═════ DATASET ENTRIES ═════
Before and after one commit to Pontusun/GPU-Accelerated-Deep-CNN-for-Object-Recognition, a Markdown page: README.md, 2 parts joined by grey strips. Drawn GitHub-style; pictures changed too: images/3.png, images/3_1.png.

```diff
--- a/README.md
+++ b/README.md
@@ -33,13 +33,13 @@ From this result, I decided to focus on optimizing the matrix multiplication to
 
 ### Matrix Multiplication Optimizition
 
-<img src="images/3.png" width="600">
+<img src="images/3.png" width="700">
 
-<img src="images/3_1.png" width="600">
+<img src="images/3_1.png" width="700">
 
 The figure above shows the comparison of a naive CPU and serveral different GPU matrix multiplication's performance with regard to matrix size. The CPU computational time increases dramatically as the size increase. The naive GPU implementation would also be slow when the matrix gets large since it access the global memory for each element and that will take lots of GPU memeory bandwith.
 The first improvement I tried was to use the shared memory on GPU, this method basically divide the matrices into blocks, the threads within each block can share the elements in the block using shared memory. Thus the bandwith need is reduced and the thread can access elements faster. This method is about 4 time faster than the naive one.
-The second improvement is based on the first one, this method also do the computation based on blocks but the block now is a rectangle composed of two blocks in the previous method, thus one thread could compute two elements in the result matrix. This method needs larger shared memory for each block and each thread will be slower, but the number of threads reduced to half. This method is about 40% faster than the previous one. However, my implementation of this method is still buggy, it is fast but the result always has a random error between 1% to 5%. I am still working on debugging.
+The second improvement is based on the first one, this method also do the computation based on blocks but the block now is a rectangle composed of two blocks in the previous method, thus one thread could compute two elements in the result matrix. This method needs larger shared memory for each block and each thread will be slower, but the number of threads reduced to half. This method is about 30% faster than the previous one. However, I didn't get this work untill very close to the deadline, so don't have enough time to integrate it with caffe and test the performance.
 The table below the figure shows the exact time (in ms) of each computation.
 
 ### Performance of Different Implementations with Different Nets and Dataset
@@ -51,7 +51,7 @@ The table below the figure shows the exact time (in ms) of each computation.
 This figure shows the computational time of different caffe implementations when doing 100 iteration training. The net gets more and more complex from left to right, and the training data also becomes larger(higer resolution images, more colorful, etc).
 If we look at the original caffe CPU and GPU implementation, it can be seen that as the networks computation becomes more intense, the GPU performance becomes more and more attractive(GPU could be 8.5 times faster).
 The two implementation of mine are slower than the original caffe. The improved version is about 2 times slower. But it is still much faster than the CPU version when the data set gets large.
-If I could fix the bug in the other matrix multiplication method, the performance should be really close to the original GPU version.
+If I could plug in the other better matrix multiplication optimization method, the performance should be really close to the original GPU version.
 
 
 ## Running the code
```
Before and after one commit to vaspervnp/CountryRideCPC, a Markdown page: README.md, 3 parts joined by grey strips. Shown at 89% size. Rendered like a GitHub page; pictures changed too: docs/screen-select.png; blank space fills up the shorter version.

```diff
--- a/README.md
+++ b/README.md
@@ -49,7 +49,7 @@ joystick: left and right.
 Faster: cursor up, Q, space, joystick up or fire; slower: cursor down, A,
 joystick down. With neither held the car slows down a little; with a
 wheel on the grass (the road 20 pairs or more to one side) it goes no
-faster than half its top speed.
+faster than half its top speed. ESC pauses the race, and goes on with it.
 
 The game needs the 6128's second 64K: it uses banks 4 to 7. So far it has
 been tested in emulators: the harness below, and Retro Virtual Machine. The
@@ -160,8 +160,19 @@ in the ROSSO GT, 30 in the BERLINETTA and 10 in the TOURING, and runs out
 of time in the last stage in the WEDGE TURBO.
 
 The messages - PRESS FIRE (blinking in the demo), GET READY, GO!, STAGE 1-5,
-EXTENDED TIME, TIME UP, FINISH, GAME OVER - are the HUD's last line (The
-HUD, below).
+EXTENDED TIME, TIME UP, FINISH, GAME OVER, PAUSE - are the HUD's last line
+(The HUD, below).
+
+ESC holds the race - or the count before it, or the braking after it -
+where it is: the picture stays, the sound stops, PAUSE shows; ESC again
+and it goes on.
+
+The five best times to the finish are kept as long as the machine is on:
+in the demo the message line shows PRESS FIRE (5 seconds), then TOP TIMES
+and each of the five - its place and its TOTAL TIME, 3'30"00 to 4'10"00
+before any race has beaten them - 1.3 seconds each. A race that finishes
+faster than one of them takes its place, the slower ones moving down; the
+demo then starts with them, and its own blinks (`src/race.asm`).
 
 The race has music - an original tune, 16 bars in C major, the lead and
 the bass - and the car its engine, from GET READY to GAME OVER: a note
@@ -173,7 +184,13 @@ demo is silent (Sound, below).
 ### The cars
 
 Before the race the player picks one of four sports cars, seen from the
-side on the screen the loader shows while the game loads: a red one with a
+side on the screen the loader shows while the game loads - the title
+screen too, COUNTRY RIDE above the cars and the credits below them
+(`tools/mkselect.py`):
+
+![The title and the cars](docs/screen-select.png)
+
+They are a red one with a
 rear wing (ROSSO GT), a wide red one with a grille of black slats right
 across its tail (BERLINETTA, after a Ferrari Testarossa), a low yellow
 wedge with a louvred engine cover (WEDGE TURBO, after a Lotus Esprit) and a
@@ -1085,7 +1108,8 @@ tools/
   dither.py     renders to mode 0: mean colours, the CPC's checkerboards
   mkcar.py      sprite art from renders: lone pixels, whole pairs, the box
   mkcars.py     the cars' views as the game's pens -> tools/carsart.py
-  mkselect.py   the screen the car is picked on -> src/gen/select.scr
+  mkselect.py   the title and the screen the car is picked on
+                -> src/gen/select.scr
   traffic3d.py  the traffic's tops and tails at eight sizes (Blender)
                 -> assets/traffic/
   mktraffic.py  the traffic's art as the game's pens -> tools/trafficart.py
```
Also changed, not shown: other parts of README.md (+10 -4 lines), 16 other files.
═════
**ASSIGNED TASK**
Copy out, from the material above, each line in which the string "below" is found.

**SOLUTION**
 The table below the figure shows the exact time (in ms) of each computation.
@@ -51,7 +51,7 @@ The table below the figure shows the exact time (in ms) of each computation.
 been tested in emulators: the harness below, and Retro Virtual Machine. The
-HUD, below).
+(The HUD, below).
@@ -173,7 +184,13 @@ demo is silent (Sound, below).
+screen too, COUNTRY RIDE above the cars and the credits below them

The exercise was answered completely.